Most of the time, unless a major disaster has occurred, it would not matter too much. Right now it does because my father is making daily trips to the hospital to see his brother. He is going with my cousin who has travelled from the other side of the world to see his father. A week ago we all thought my uncle had very little time left. Now he seems to be improving again. We know it cannot last forever. He is a very sick man, much of it brought on by years of smoking. He has also refused to follow medical advice in other areas of his life and is now suffering for it.
My father is older by three years and in much better health.
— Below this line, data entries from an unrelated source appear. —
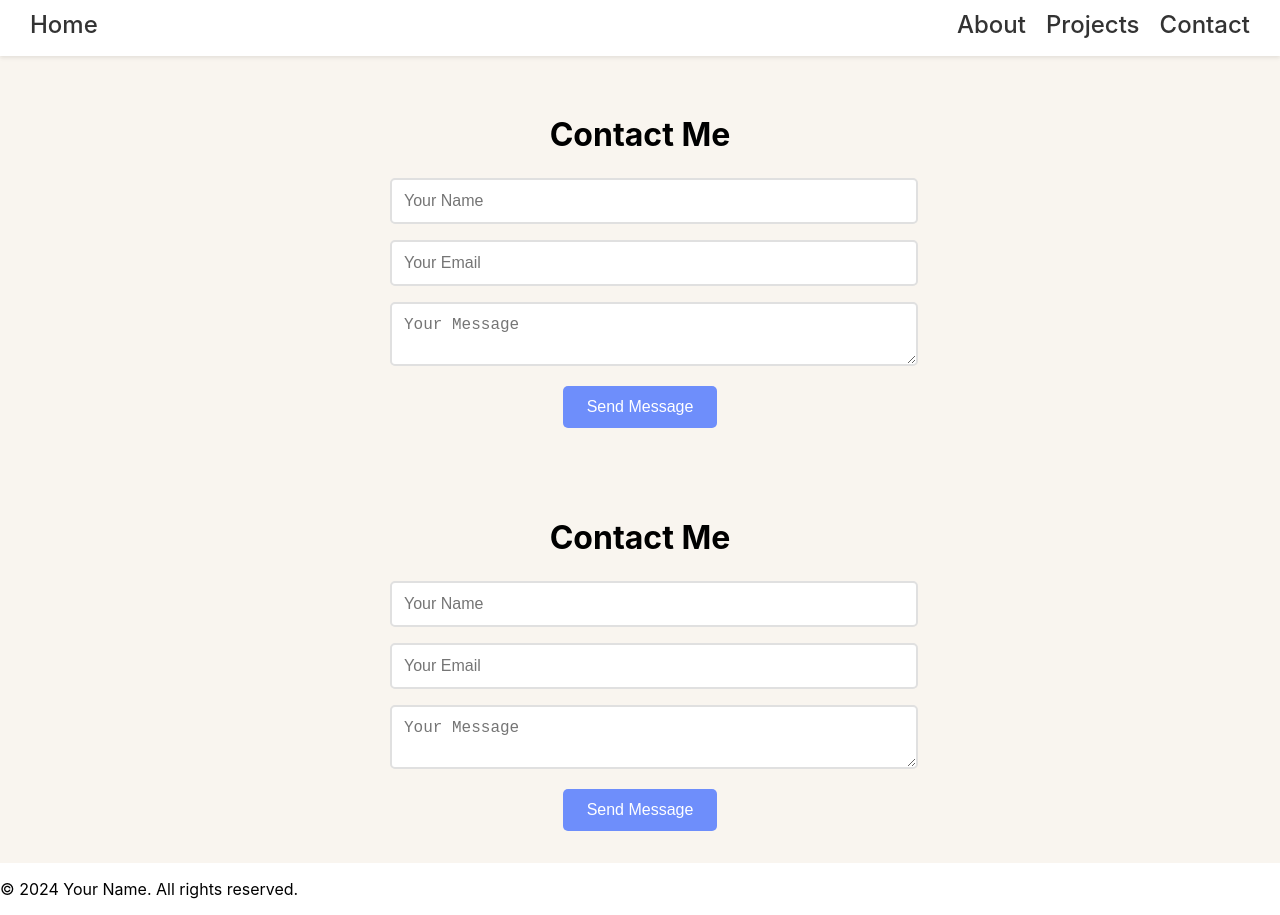
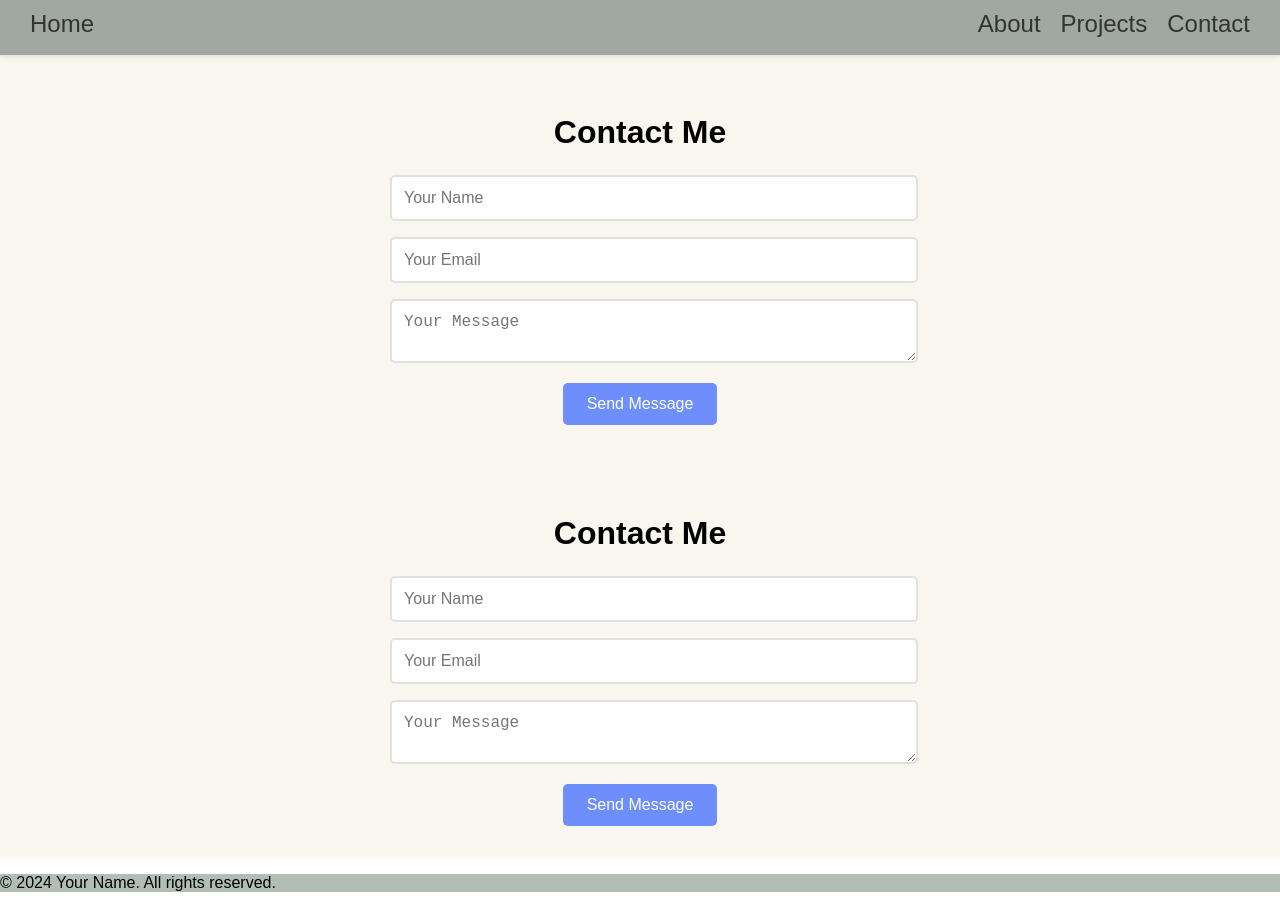
Before and after one commit to Abana55/my-new-portfolio, a React (Create React App) app: page /contact in a window 1280 px wide. Built offline with nearby package versions, Linux system fonts and the light colour scheme.

Commit message:
added more styles and colors to the navbar and backkground

```diff
--- a/src/components/About/About.scss
+++ b/src/components/About/About.scss
@@ -4,7 +4,7 @@
     align-items: center;
 
     &__section {
-      width: 100vw;
+        width: 90vw;
       height: 100vh;
       display: flex;
       justify-content: space-between;
--- a/src/components/Footer/Footer.scss
+++ b/src/components/Footer/Footer.scss
@@ -0,0 +1,6 @@
+.footer {
+    background-color: #b2beb5;
+    margin: 0;
+    padding: 0;
+    margin-top: 0;
+  }
--- a/src/components/Navbar/Navbar.scss
+++ b/src/components/Navbar/Navbar.scss
@@ -1,11 +1,10 @@
 .navbar {
-    background-color: #d2b48c23;
+    background-color: #9fa8a1;
     box-shadow: 0 2px 4px rgba(0, 0, 0, 0.1);
     padding: 10px 20px;
     display: flex;
-    justify-content: space-between; /* Adjusted for space between */
+    justify-content: space-between;
     align-items: center;
-    background-color: transparent;
 
     .navbar__link {
       color: #333333;
--- a/src/components/Projects/Projects.scss
+++ b/src/components/Projects/Projects.scss
@@ -3,6 +3,7 @@
     grid-template-columns: repeat(auto-fill, minmax(300px, 1fr));
     gap: 20px;
     padding: 20px;
+    color: #9fa8a1;
   }
   .project-card {
     background-color: #fff;
--- a/src/index.css
+++ /dev/null
@@ -1,13 +0,0 @@
-body {
-  margin: 0;
-  font-family: -apple-system, BlinkMacSystemFont, 'Segoe UI', 'Roboto', 'Oxygen',
-    'Ubuntu', 'Cantarell', 'Fira Sans', 'Droid Sans', 'Helvetica Neue',
-    sans-serif;
-  -webkit-font-smoothing: antialiased;
-  -moz-osx-font-smoothing: grayscale;
-}
-
-code {
-  font-family: source-code-pro, Menlo, Monaco, Consolas, 'Courier New',
-    monospace;
-}
--- a/src/index.js
+++ b/src/index.js
@@ -1,6 +1,6 @@
 import React from 'react';
 import ReactDOM from 'react-dom/client';
-import './index.css';
+import './index.scss';
 import App from './App';
 import reportWebVitals from './reportWebVitals';
 
--- /dev/null
+++ b/src/index.scss
@@ -0,0 +1,11 @@
+body {
+  // background-color: #b2beb5; // Ash grey color
+  margin: 0;
+  padding: 0;
+  font-family: sans-serif;
+}
+
+code {
+  font-family: source-code-pro, Menlo, Monaco, Consolas, 'Courier New',
+    monospace;
+}
```
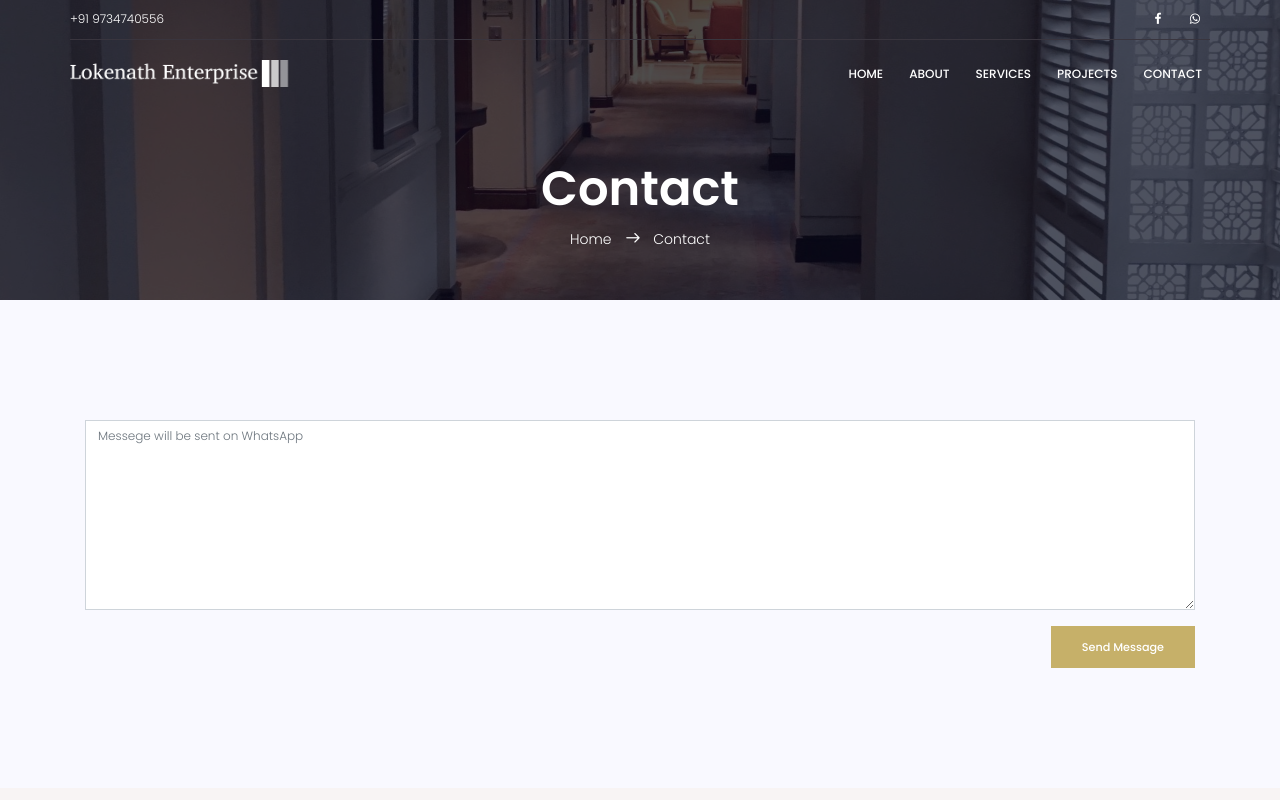
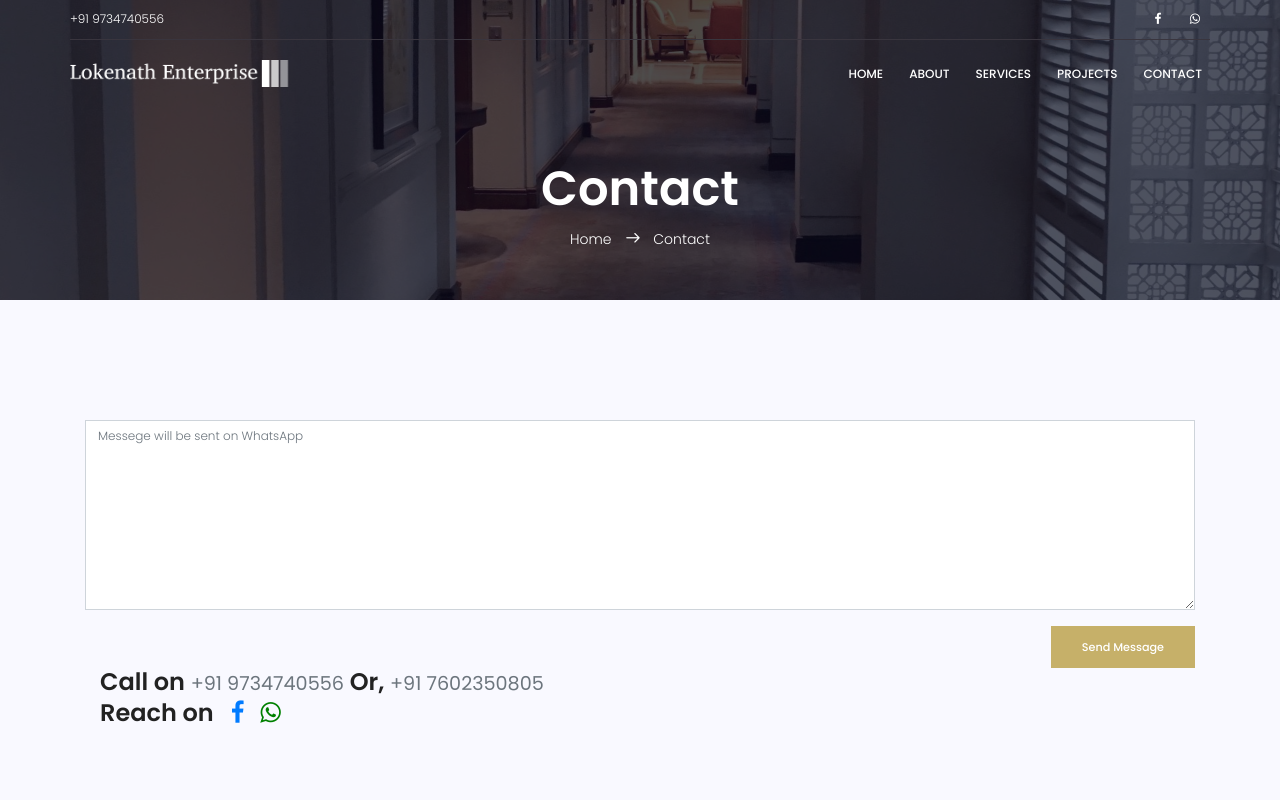
Before and after one commit to anirbanbiswas04/lokenath-enterprise, a plain HTML site: page contact.html in a window 1280 px wide. Shown: the top 800 px of the page. Drawn offline with nearby package versions, Linux system fonts and the light colour scheme.

Commit message:
Update contact.html

```diff
--- a/contact.html
+++ b/contact.html
@@ -77,7 +77,6 @@
 				</div>
 			</section>
 			<!-- End banner Area -->
-
 			<!-- Start contact-page Area -->
 			<section class="contact-page-area section-gap">
 				<div class="container">
@@ -95,6 +94,18 @@
 								</div>
 							</form>
 						</div>
+					</div>
+					<div class="container">
+						<h3>
+							Call on
+							<small class="text-muted">+91 9734740556</small> Or, <small class="text-muted">+91 7602350805</small>
+							<br>
+							<div class="col-lg-6 col-sm-6 col-8 header-top-right no-padding">
+								Reach on &nbsp;
+								<a class="mr-10" target="_blank" href="https://www.facebook.com/subhosingha01"><i class="fa fa-facebook"></i></a>
+								<a style="color: green;" target="_blank" href="https://wa.me/+919734740556"><i class="fa fa-whatsapp"></i></a>
+							</div>
+						  </h3>
 					</div>
 				</div>
 			</section>
```
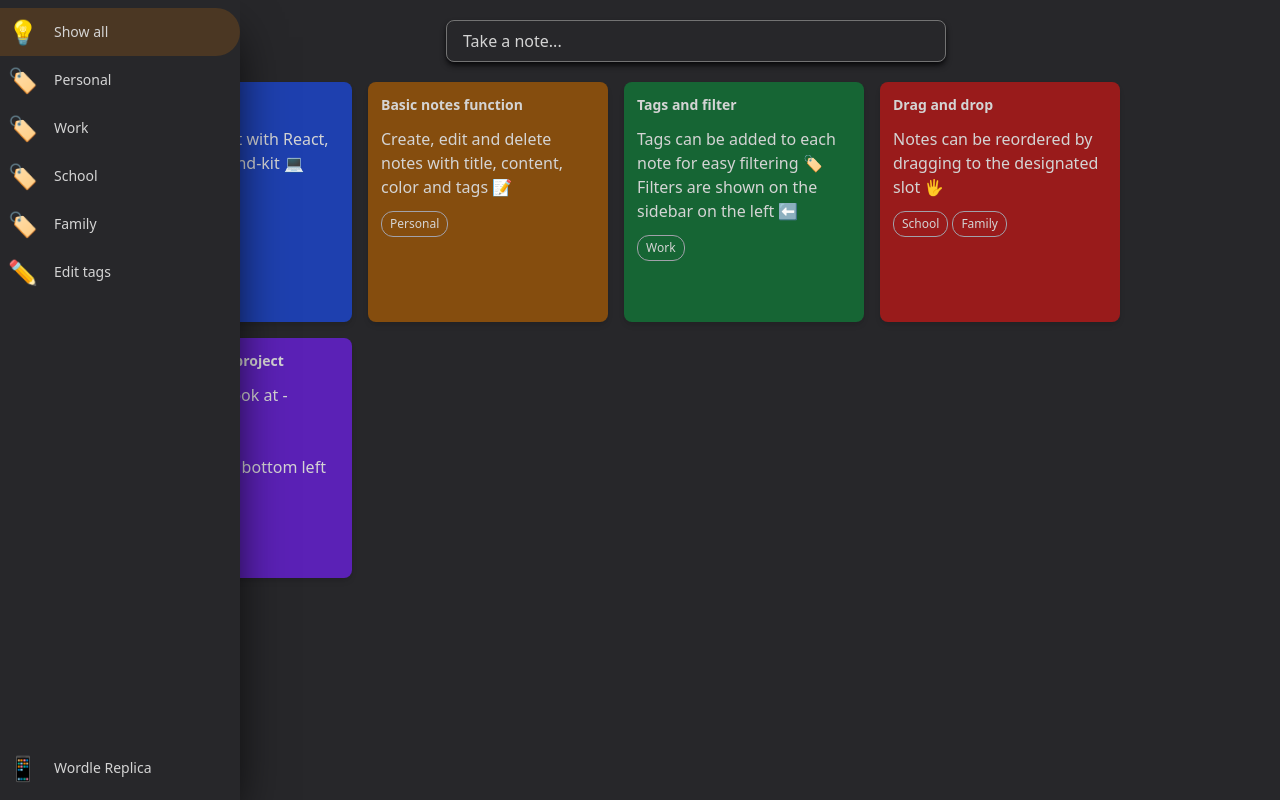
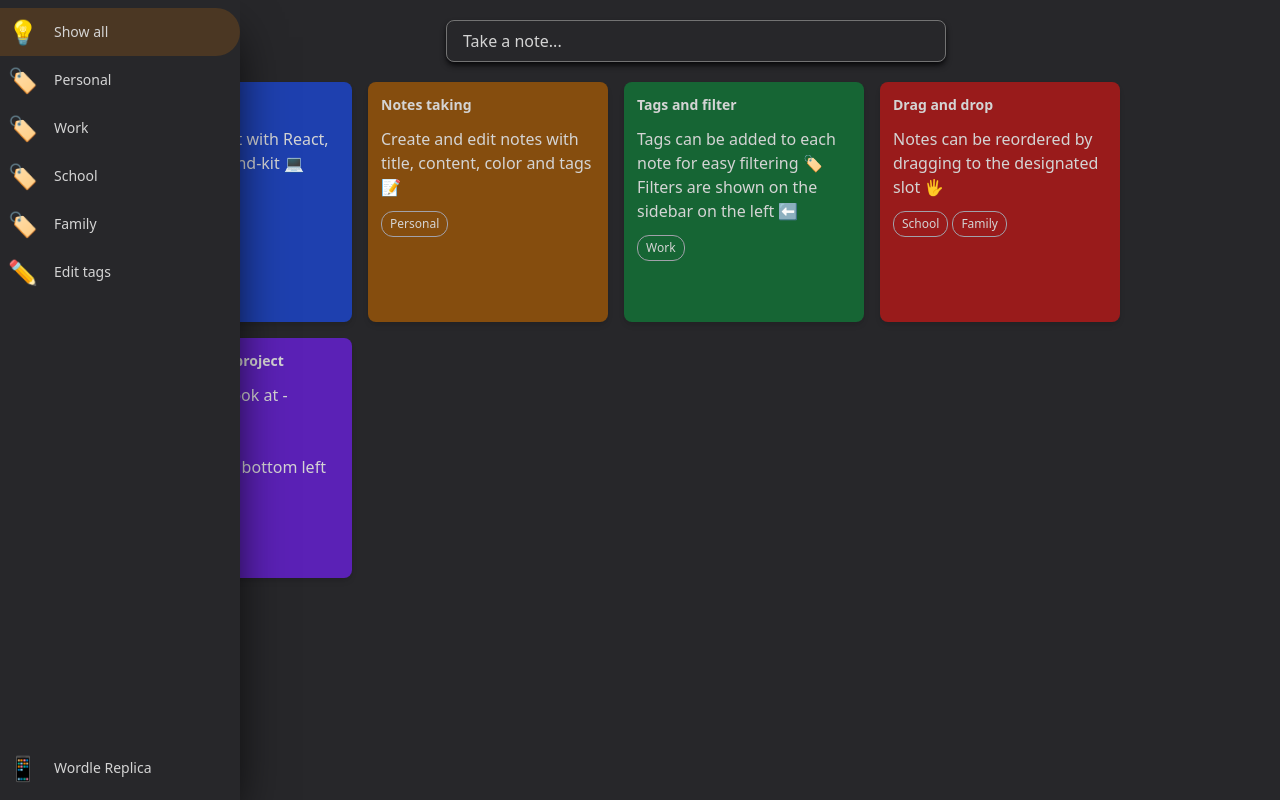
Before and after one commit to Michael-Chan-1992/notes_code, a React (Vite) app: page / in a window 1280 px wide. Built offline with nearby package versions, Linux system fonts and the light colour scheme.

Commit message:
changed text

```diff
--- a/src/localStorage.js
+++ b/src/localStorage.js
@@ -24,9 +24,8 @@ const parsedNotes = localStorageNotes
       },
       {
         id: 1,
-        title: "Basic notes function",
-        content:
-          "Create, edit and delete notes with title, content, color and tags 📝",
+        title: "Notes taking",
+        content: "Create and edit notes with title, content, color and tags 📝",
         tags: ["Personal"],
         color: "yellow",
       },
```
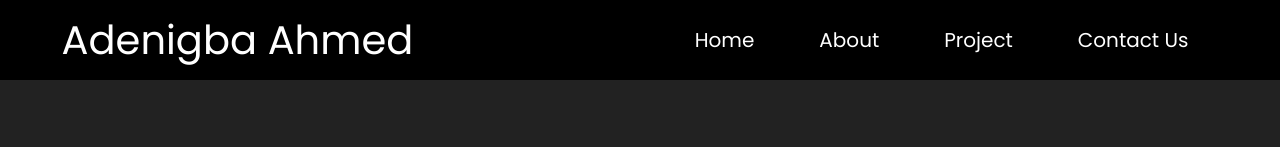
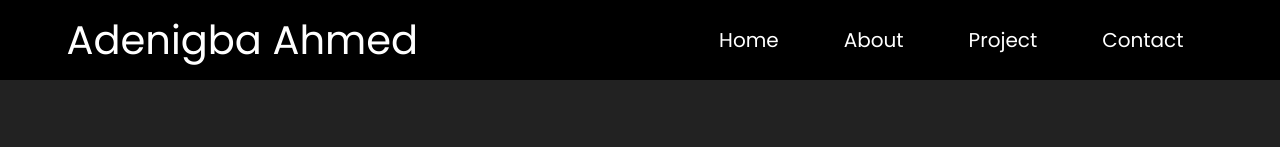
Before and after one commit to alaguton-pako/reBranded, a plain HTML site: page about.html in a window 1280 px wide. Shown: the top 147 px of the page. Drawn offline with Linux system fonts and the light colour scheme.

Commit message:
added a download link and fixed the about contact me page link

```diff
--- a/about.html
+++ b/about.html
@@ -22,7 +22,7 @@
         <li><a class="active navlink" href="index.html">Home</a></li>
         <li><a href="/about.html" class="navlink">About</a></li>
         <li><a href="/project.html" class="navlink">Project</a></li>
-        <li><a href="#" class="navlink">Contact Us</a></li>
+        <li><a href="/contact.html" class="navlink">Contact</a></li>
       </ul>
     </nav>
 
```
Also changed, not shown: index.html (+1 -0 lines), 1 other file.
It is extremely stressful for my father and, in turn, rather stressful for me. I am providing meals when my father and cousin return from the hospital. I need to be here to listen to what they have to say. They need to be able to talk to someone.
All this set me thinking about how our behaviour affects other people. There was so much wild rejoicing in other parts of the world when Osama bin Laden was killed. I do not rejoice. I do not, cannot, and never will condone what he did but he was someone's son, someone's partner, someone's father. Someone will mourn him.
He was responsible for his own actions but he was also influenced by other people. They must also take some responsibility for what he did. The same can be said for those who planned the operation and the man who gave the order. There will also be many others who are influenced by his death.
Recently I mentioned a South Australian MP who has been charged with a vile crime, possession of child pornography. His name cannot be mentioned in the media and I do not intend to name him here although he has been named on other blogs. He is innocent until proven guilty. Despite this, his name has already been expunged from an official website. It is quite obvious which MP it is. He can be named interstate and overseas. The allegations affect his family, his colleagues, his friends and even his neighbours. They will continue to do so for years.
Even the actions of a hermit can affect other people. A hermit was once a child. Children do not, except in the rarest instances, grow up in isolation from all other humans. They once had contact with other people and influenced them. Just knowing of the existence of the hermit may influence someone to choose a course of action which may influence many others.
The bell tolling for them may be barely audible to most but someone will hear it. I wonder who will hear my uncle's bell toll? Who will my father's bell? Mine?

Monday 2 May 2011

My computer died

completely this morning. As I work from home this is nothing short of disastrous - except that I can pedal over to my sister's place and use one of theirs. It is not nearly as convenient of course but it is possible and I am grateful for it.
I am surrounded by multiple computer screens here. One is dedicated just to the musical activities of my nephews. The rest are used by my nephews for their university courses. (Law students no longer need to do a degree in weight lifting law books before they start. They access most of their material on line. Medical students do a great deal of it that way as well.) My sister uses hers for study and work purposes. My BIL can access his workplace from home and also keeps all sorts of family items in his files.
I realise how differently we use our computers. My computer has all sorts of fonts for foreign languages. This one has none at all, not even Greek. My BIL can speak Greek but he cannot really read or write it. My sister and nephews speak a little too but cannot read or write it at all.
Mine has templates for forms I often need to fill out. Their computer does not. My computer has (or had) programmes they would never need. The reverse is also true.
I want my own computer back!
Normal blogging service will be resumed as soon as possible. Please do not desert me!